* [ENTRIES SHOWN]:
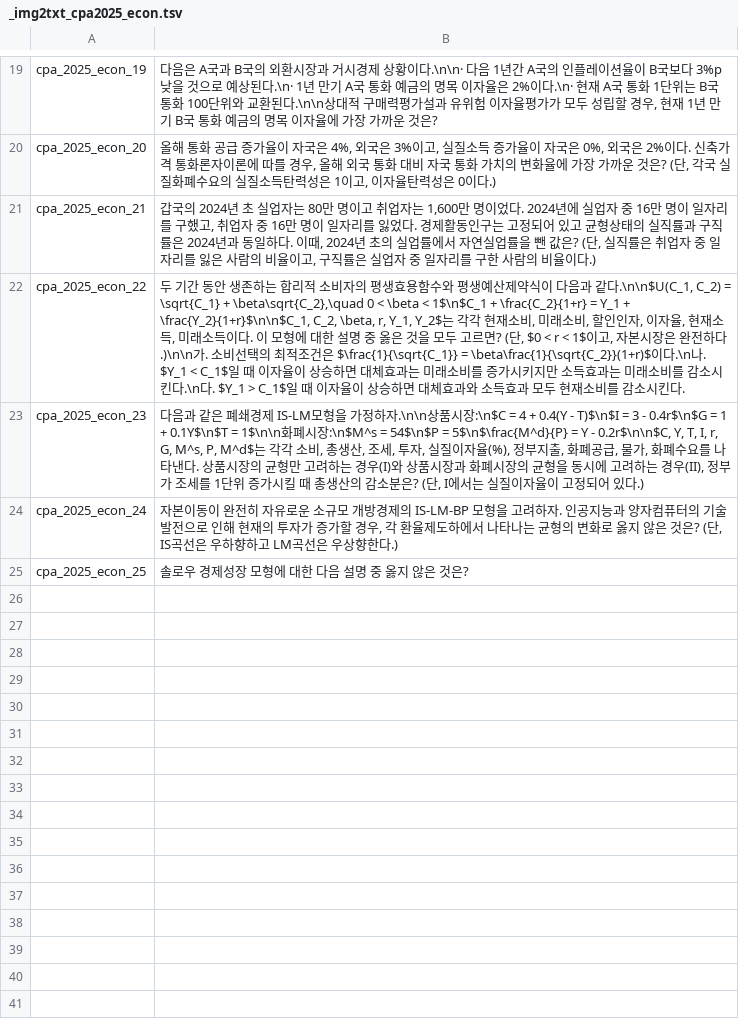
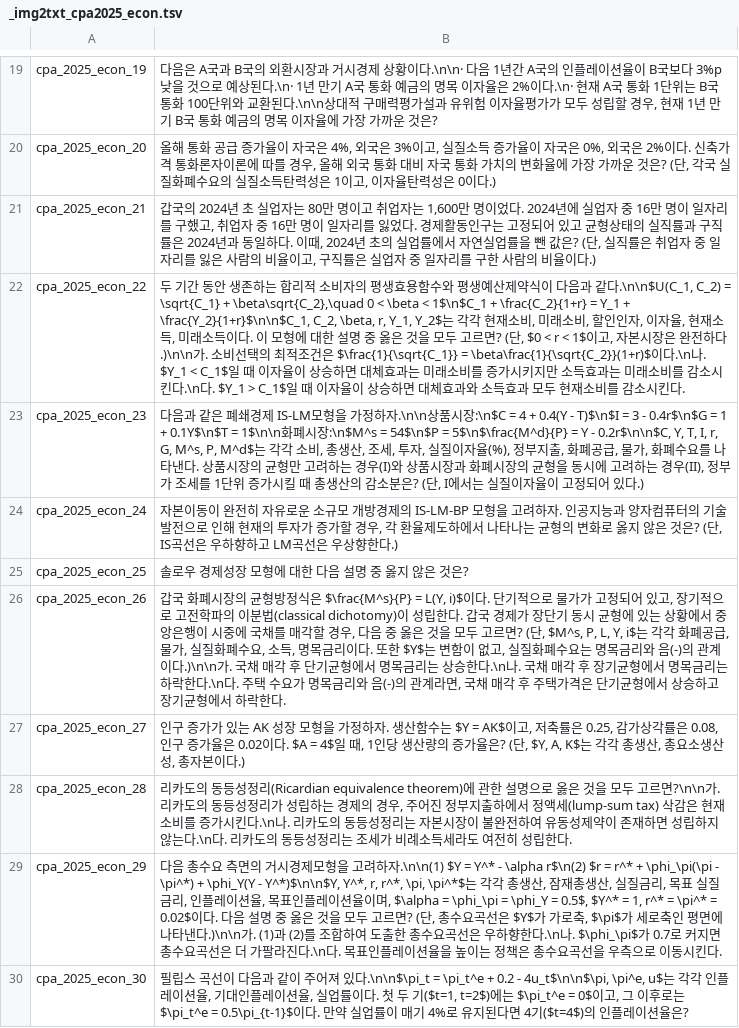
Before and after one commit to jihorag/-, a TSV file: 6_db_utils/answer_keys/_img2txt_cpa2025_econ.tsv, drawn as a sheet; only a part is shown, gaps mark what is left out.

Commit message:
auto-sync: 2026-05-22 12:01:14

```diff
--- a/6_db_utils/answer_keys/_img2txt_cpa2025_econ.tsv
+++ b/6_db_utils/answer_keys/_img2txt_cpa2025_econ.tsv
@@ -25 +25,6 @@ cpa_2025_econ_24	자본이동이 완전히 자유로운 소규모 개방경제
 cpa_2025_econ_25	솔로우 경제성장 모형에 대한 다음 설명 중 옳지 않은 것은?
+cpa_2025_econ_26	갑국 화폐시장의 균형방정식은 $\frac{M^s}{P} = L(Y, i)$이다. 단기적으로 물가가 고정되어 있고, 장기적으로 고전학파의 이분법(classical dichotomy)이 성립한다. 갑국 경제가 장단기 동시 균형에 있는 상황에서 중앙은행이 시중에 국채를 매각할 경우, 다음 중 옳은 것을 모두 고르면? (단, $M^s, P, L, Y, i$는 각각 화폐공급, 물가, 실질화폐수요, 소득, 명목금리이다. 또한 $Y$는 변함이 없고, 실질화폐수요는 명목금리와 음(-)의 관계이다.)\n\n가. 국채 매각 후 단기균형에서 명목금리는 상승한다.\n나. 국채 매각 후 장기균형에서 명목금리는 하락한다.\n다. 주택 수요가 명목금리와 음(-)의 관계라면, 국채 매각 후 주택가격은 단기균형에서 상승하고 장기균형에서 하락한다.
+cpa_2025_econ_27	인구 증가가 있는 AK 성장 모형을 가정하자. 생산함수는 $Y = AK$이고, 저축률은 0.25, 감가상각률은 0.08, 인구 증가율은 0.02이다. $A = 4$일 때, 1인당 생산량의 증가율은? (단, $Y, A, K$는 각각 총생산, 총요소생산성, 총자본이다.)
+cpa_2025_econ_28	리카도의 동등성정리(Ricardian equivalence theorem)에 관한 설명으로 옳은 것을 모두 고르면?\n\n가. 리카도의 동등성정리가 성립하는 경제의 경우, 주어진 정부지출하에서 정액세(lump-sum tax) 삭감은 현재소비를 증가시킨다.\n나. 리카도의 동등성정리는 자본시장이 불완전하여 유동성제약이 존재하면 성립하지 않는다.\n다. 리카도의 동등성정리는 조세가 비례소득세라도 여전히 성립한다.
+cpa_2025_econ_29	다음 총수요 측면의 거시경제모형을 고려하자.\n\n(1) $Y = Y^* - \alpha r$\n(2) $r = r^* + \phi_\pi(\pi - \pi^*) + \phi_Y(Y - Y^*)$\n\n$Y, Y^*, r, r^*, \pi, \pi^*$는 각각 총생산, 잠재총생산, 실질금리, 목표 실질금리, 인플레이션율, 목표인플레이션율이며, $\alpha = \phi_\pi = \phi_Y = 0.5$, $Y^* = 1, r^* = \pi^* = 0.02$이다. 다음 설명 중 옳은 것을 모두 고르면? (단, 총수요곡선은 $Y$가 가로축, $\pi$가 세로축인 평면에 나타낸다.)\n\n가. (1)과 (2)를 조합하여 도출한 총수요곡선은 우하향한다.\n나. $\phi_\pi$가 0.7로 커지면 총수요곡선은 더 가팔라진다.\n다. 목표인플레이션율을 높이는 정책은 총수요곡선을 우측으로 이동시킨다.
+cpa_2025_econ_30	필립스 곡선이 다음과 같이 주어져 있다.\n\n$\pi_t = \pi_t^e + 0.2 - 4u_t$\n\n$\pi, \pi^e, u$는 각각 인플레이션율, 기대인플레이션율, 실업률이다. 첫 두 기($t=1, t=2$)에는 $\pi_t^e = 0$이고, 그 이후로는 $\pi_t^e = 0.5\pi_{t-1}$이다. 만약 실업률이 매기 4%로 유지된다면 4기($t=4$)의 인플레이션율은?
```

* [ACTIVITY]:
Reproduce the whole listing above word for word, but not its pictures.

* [ANSWER BOX]:
Before and after one commit to jihorag/-, a TSV file: 6_db_utils/answer_keys/_img2txt_cpa2025_econ.tsv, drawn as a sheet; only a part is shown, gaps mark what is left out.

Commit message:
auto-sync: 2026-05-22 12:01:14

```diff
--- a/6_db_utils/answer_keys/_img2txt_cpa2025_econ.tsv
+++ b/6_db_utils/answer_keys/_img2txt_cpa2025_econ.tsv
@@ -25 +25,6 @@ cpa_2025_econ_24	자본이동이 완전히 자유로운 소규모 개방경제
 cpa_2025_econ_25	솔로우 경제성장 모형에 대한 다음 설명 중 옳지 않은 것은?
+cpa_2025_econ_26	갑국 화폐시장의 균형방정식은 $\frac{M^s}{P} = L(Y, i)$이다. 단기적으로 물가가 고정되어 있고, 장기적으로 고전학파의 이분법(classical dichotomy)이 성립한다. 갑국 경제가 장단기 동시 균형에 있는 상황에서 중앙은행이 시중에 국채를 매각할 경우, 다음 중 옳은 것을 모두 고르면? (단, $M^s, P, L, Y, i$는 각각 화폐공급, 물가, 실질화폐수요, 소득, 명목금리이다. 또한 $Y$는 변함이 없고, 실질화폐수요는 명목금리와 음(-)의 관계이다.)\n\n가. 국채 매각 후 단기균형에서 명목금리는 상승한다.\n나. 국채 매각 후 장기균형에서 명목금리는 하락한다.\n다. 주택 수요가 명목금리와 음(-)의 관계라면, 국채 매각 후 주택가격은 단기균형에서 상승하고 장기균형에서 하락한다.
+cpa_2025_econ_27	인구 증가가 있는 AK 성장 모형을 가정하자. 생산함수는 $Y = AK$이고, 저축률은 0.25, 감가상각률은 0.08, 인구 증가율은 0.02이다. $A = 4$일 때, 1인당 생산량의 증가율은? (단, $Y, A, K$는 각각 총생산, 총요소생산성, 총자본이다.)
+cpa_2025_econ_28	리카도의 동등성정리(Ricardian equivalence theorem)에 관한 설명으로 옳은 것을 모두 고르면?\n\n가. 리카도의 동등성정리가 성립하는 경제의 경우, 주어진 정부지출하에서 정액세(lump-sum tax) 삭감은 현재소비를 증가시킨다.\n나. 리카도의 동등성정리는 자본시장이 불완전하여 유동성제약이 존재하면 성립하지 않는다.\n다. 리카도의 동등성정리는 조세가 비례소득세라도 여전히 성립한다.
+cpa_2025_econ_29	다음 총수요 측면의 거시경제모형을 고려하자.\n\n(1) $Y = Y^* - \alpha r$\n(2) $r = r^* + \phi_\pi(\pi - \pi^*) + \phi_Y(Y - Y^*)$\n\n$Y, Y^*, r, r^*, \pi, \pi^*$는 각각 총생산, 잠재총생산, 실질금리, 목표 실질금리, 인플레이션율, 목표인플레이션율이며, $\alpha = \phi_\pi = \phi_Y = 0.5$, $Y^* = 1, r^* = \pi^* = 0.02$이다. 다음 설명 중 옳은 것을 모두 고르면? (단, 총수요곡선은 $Y$가 가로축, $\pi$가 세로축인 평면에 나타낸다.)\n\n가. (1)과 (2)를 조합하여 도출한 총수요곡선은 우하향한다.\n나. $\phi_\pi$가 0.7로 커지면 총수요곡선은 더 가팔라진다.\n다. 목표인플레이션율을 높이는 정책은 총수요곡선을 우측으로 이동시킨다.
+cpa_2025_econ_30	필립스 곡선이 다음과 같이 주어져 있다.\n\n$\pi_t = \pi_t^e + 0.2 - 4u_t$\n\n$\pi, \pi^e, u$는 각각 인플레이션율, 기대인플레이션율, 실업률이다. 첫 두 기($t=1, t=2$)에는 $\pi_t^e = 0$이고, 그 이후로는 $\pi_t^e = 0.5\pi_{t-1}$이다. 만약 실업률이 매기 4%로 유지된다면 4기($t=4$)의 인플레이션율은?
```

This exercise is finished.